### ACTION ITEM
Retype each entry exactly.

------------------------------------------------------------------------

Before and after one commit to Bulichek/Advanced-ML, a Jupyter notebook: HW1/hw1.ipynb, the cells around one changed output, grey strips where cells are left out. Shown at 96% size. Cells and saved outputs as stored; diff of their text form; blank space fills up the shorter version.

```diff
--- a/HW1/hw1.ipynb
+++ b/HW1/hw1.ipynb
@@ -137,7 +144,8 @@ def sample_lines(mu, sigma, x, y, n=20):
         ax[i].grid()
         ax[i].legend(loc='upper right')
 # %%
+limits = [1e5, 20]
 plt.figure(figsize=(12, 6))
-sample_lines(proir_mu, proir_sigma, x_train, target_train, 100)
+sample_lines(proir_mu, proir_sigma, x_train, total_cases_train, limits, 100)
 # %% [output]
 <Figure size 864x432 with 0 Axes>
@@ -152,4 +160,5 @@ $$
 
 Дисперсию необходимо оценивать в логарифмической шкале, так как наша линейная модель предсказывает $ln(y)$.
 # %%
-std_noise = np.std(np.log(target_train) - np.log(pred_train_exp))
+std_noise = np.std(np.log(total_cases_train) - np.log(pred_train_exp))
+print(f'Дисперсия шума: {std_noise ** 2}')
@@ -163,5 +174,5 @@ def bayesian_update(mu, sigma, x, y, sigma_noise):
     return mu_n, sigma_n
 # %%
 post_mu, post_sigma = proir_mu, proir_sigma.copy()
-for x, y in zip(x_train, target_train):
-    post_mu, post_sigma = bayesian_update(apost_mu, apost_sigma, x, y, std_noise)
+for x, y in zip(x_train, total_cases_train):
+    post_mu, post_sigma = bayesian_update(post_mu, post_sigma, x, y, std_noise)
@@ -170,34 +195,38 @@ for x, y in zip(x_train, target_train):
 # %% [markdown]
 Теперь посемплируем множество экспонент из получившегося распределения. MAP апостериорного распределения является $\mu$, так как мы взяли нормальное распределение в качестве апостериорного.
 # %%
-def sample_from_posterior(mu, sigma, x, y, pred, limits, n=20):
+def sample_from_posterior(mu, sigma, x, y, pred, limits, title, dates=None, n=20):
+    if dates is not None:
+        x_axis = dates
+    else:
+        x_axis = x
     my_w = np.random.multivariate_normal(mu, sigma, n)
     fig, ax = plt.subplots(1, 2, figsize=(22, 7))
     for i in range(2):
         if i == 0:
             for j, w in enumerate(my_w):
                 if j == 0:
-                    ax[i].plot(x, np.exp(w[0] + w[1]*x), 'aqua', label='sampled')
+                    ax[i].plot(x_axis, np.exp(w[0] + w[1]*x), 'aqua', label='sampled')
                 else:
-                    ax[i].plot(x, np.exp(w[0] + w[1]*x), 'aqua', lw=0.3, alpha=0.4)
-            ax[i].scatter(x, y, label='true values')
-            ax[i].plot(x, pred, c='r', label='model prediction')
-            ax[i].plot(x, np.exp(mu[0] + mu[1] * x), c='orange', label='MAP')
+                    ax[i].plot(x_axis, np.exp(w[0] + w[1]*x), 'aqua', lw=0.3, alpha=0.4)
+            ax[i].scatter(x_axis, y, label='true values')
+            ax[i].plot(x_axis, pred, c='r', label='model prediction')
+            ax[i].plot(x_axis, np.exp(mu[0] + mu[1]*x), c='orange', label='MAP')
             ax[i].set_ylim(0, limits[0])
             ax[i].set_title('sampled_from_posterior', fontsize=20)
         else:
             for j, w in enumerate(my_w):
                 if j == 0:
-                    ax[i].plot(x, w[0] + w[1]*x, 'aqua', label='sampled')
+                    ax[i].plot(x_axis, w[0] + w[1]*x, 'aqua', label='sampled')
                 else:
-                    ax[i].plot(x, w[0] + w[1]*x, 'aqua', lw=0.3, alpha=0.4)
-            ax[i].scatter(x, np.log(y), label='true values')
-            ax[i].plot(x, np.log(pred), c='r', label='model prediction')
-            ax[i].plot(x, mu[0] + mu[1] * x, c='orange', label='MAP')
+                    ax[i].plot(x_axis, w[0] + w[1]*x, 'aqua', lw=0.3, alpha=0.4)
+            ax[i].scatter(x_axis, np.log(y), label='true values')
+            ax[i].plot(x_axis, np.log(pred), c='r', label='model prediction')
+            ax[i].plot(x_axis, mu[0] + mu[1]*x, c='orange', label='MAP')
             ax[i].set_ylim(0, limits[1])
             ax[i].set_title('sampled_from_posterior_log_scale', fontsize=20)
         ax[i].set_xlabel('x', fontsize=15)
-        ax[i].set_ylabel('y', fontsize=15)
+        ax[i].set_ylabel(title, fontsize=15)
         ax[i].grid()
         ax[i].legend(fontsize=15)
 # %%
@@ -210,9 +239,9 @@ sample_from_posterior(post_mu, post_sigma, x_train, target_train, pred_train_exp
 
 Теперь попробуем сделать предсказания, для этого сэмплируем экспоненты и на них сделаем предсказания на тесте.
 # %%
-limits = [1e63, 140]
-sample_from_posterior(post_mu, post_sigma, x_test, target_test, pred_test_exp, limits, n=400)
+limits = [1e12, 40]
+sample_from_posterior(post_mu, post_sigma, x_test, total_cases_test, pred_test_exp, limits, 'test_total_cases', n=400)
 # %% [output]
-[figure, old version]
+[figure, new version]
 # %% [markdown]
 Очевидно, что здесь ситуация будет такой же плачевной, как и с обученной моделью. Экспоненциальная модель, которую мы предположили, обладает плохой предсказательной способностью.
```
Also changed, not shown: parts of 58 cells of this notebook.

------------------------------------------------------------------------

### FINISHED EXERCISE
Before and after one commit to Bulichek/Advanced-ML, a Jupyter notebook: HW1/hw1.ipynb, the cells around one changed output, grey strips where cells are left out. Shown at 96% size. Cells and saved outputs as stored; diff of their text form; blank space fills up the shorter version.

```diff
--- a/HW1/hw1.ipynb
+++ b/HW1/hw1.ipynb
@@ -137,7 +144,8 @@ def sample_lines(mu, sigma, x, y, n=20):
         ax[i].grid()
         ax[i].legend(loc='upper right')
 # %%
+limits = [1e5, 20]
 plt.figure(figsize=(12, 6))
-sample_lines(proir_mu, proir_sigma, x_train, target_train, 100)
+sample_lines(proir_mu, proir_sigma, x_train, total_cases_train, limits, 100)
 # %% [output]
 <Figure size 864x432 with 0 Axes>
@@ -152,4 +160,5 @@ $$
 
 Дисперсию необходимо оценивать в логарифмической шкале, так как наша линейная модель предсказывает $ln(y)$.
 # %%
-std_noise = np.std(np.log(target_train) - np.log(pred_train_exp))
+std_noise = np.std(np.log(total_cases_train) - np.log(pred_train_exp))
+print(f'Дисперсия шума: {std_noise ** 2}')
@@ -163,5 +174,5 @@ def bayesian_update(mu, sigma, x, y, sigma_noise):
     return mu_n, sigma_n
 # %%
 post_mu, post_sigma = proir_mu, proir_sigma.copy()
-for x, y in zip(x_train, target_train):
-    post_mu, post_sigma = bayesian_update(apost_mu, apost_sigma, x, y, std_noise)
+for x, y in zip(x_train, total_cases_train):
+    post_mu, post_sigma = bayesian_update(post_mu, post_sigma, x, y, std_noise)
@@ -170,34 +195,38 @@ for x, y in zip(x_train, target_train):
 # %% [markdown]
 Теперь посемплируем множество экспонент из получившегося распределения. MAP апостериорного распределения является $\mu$, так как мы взяли нормальное распределение в качестве апостериорного.
 # %%
-def sample_from_posterior(mu, sigma, x, y, pred, limits, n=20):
+def sample_from_posterior(mu, sigma, x, y, pred, limits, title, dates=None, n=20):
+    if dates is not None:
+        x_axis = dates
+    else:
+        x_axis = x
     my_w = np.random.multivariate_normal(mu, sigma, n)
     fig, ax = plt.subplots(1, 2, figsize=(22, 7))
     for i in range(2):
         if i == 0:
             for j, w in enumerate(my_w):
                 if j == 0:
-                    ax[i].plot(x, np.exp(w[0] + w[1]*x), 'aqua', label='sampled')
+                    ax[i].plot(x_axis, np.exp(w[0] + w[1]*x), 'aqua', label='sampled')
                 else:
-                    ax[i].plot(x, np.exp(w[0] + w[1]*x), 'aqua', lw=0.3, alpha=0.4)
-            ax[i].scatter(x, y, label='true values')
-            ax[i].plot(x, pred, c='r', label='model prediction')
-            ax[i].plot(x, np.exp(mu[0] + mu[1] * x), c='orange', label='MAP')
+                    ax[i].plot(x_axis, np.exp(w[0] + w[1]*x), 'aqua', lw=0.3, alpha=0.4)
+            ax[i].scatter(x_axis, y, label='true values')
+            ax[i].plot(x_axis, pred, c='r', label='model prediction')
+            ax[i].plot(x_axis, np.exp(mu[0] + mu[1]*x), c='orange', label='MAP')
             ax[i].set_ylim(0, limits[0])
             ax[i].set_title('sampled_from_posterior', fontsize=20)
         else:
             for j, w in enumerate(my_w):
                 if j == 0:
-                    ax[i].plot(x, w[0] + w[1]*x, 'aqua', label='sampled')
+                    ax[i].plot(x_axis, w[0] + w[1]*x, 'aqua', label='sampled')
                 else:
-                    ax[i].plot(x, w[0] + w[1]*x, 'aqua', lw=0.3, alpha=0.4)
-            ax[i].scatter(x, np.log(y), label='true values')
-            ax[i].plot(x, np.log(pred), c='r', label='model prediction')
-            ax[i].plot(x, mu[0] + mu[1] * x, c='orange', label='MAP')
+                    ax[i].plot(x_axis, w[0] + w[1]*x, 'aqua', lw=0.3, alpha=0.4)
+            ax[i].scatter(x_axis, np.log(y), label='true values')
+            ax[i].plot(x_axis, np.log(pred), c='r', label='model prediction')
+            ax[i].plot(x_axis, mu[0] + mu[1]*x, c='orange', label='MAP')
             ax[i].set_ylim(0, limits[1])
             ax[i].set_title('sampled_from_posterior_log_scale', fontsize=20)
         ax[i].set_xlabel('x', fontsize=15)
-        ax[i].set_ylabel('y', fontsize=15)
+        ax[i].set_ylabel(title, fontsize=15)
         ax[i].grid()
         ax[i].legend(fontsize=15)
 # %%
@@ -210,9 +239,9 @@ sample_from_posterior(post_mu, post_sigma, x_train, target_train, pred_train_exp
 
 Теперь попробуем сделать предсказания, для этого сэмплируем экспоненты и на них сделаем предсказания на тесте.
 # %%
-limits = [1e63, 140]
-sample_from_posterior(post_mu, post_sigma, x_test, target_test, pred_test_exp, limits, n=400)
+limits = [1e12, 40]
+sample_from_posterior(post_mu, post_sigma, x_test, total_cases_test, pred_test_exp, limits, 'test_total_cases', n=400)
 # %% [output]
-[figure, old version]
+[figure, new version]
 # %% [markdown]
 Очевидно, что здесь ситуация будет такой же плачевной, как и с обученной моделью. Экспоненциальная модель, которую мы предположили, обладает плохой предсказательной способностью.
```
Also changed, not shown: parts of 58 cells of this notebook.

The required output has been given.